**AIM OF THE TASK**
Go through the data and copy each line where the string "color" appears.

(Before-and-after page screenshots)
——————————

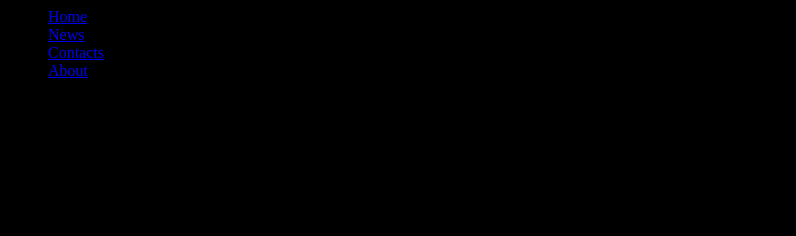
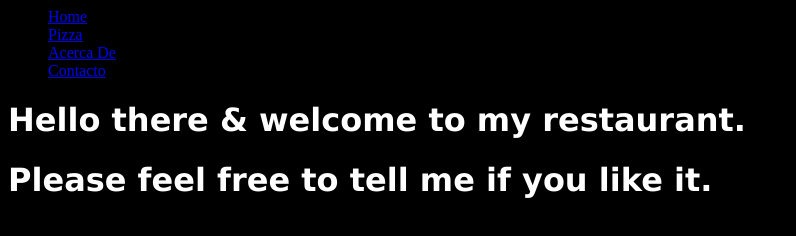
Before and after one commit to Notdiego3019/ProyectoAlpha30, a plain HTML site: page Main file.html in a window 1280 px wide. Shown: the whole page, without its empty margins (0-796 px from the left). Drawn offline with Linux system fonts and the light colour scheme.

Commit message:
Minor updates

```diff
--- a/Files/CSS.css
+++ b/Files/CSS.css
@@ -1,3 +1,8 @@
 html {
     background-color: black;
 }
+
+h1,h2,h3,h4,h5 {
+    color: white;
+    font-family: Verdana, Geneva, Tahoma, sans-serif;
+}
--- a/Main file.html
+++ b/Main file.html
@@ -4,9 +4,9 @@
     <body>
         <ul>
             <li><a href="Main file.html">Home</a></li>
-            <li><a href="new.html">News</a></li>
-            <li><a href="contact.html">Contacts</a></li>
-            <li><a href="about.html">About</a></li>
+            <li><a href="Pizza.html">Pizza</a></li>
+            <li><a href="Acerca.html">Acerca De</a></li>
+            <li><a href="Contactos.html">Contacto</a></li>
         </ul>
         <div>
             <h1>
```
Also changed, not shown: Files/Js.js (deleted, +0 -13 lines).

——————————

**ANSWER SPACE**
     background-color: black;
+    color: white;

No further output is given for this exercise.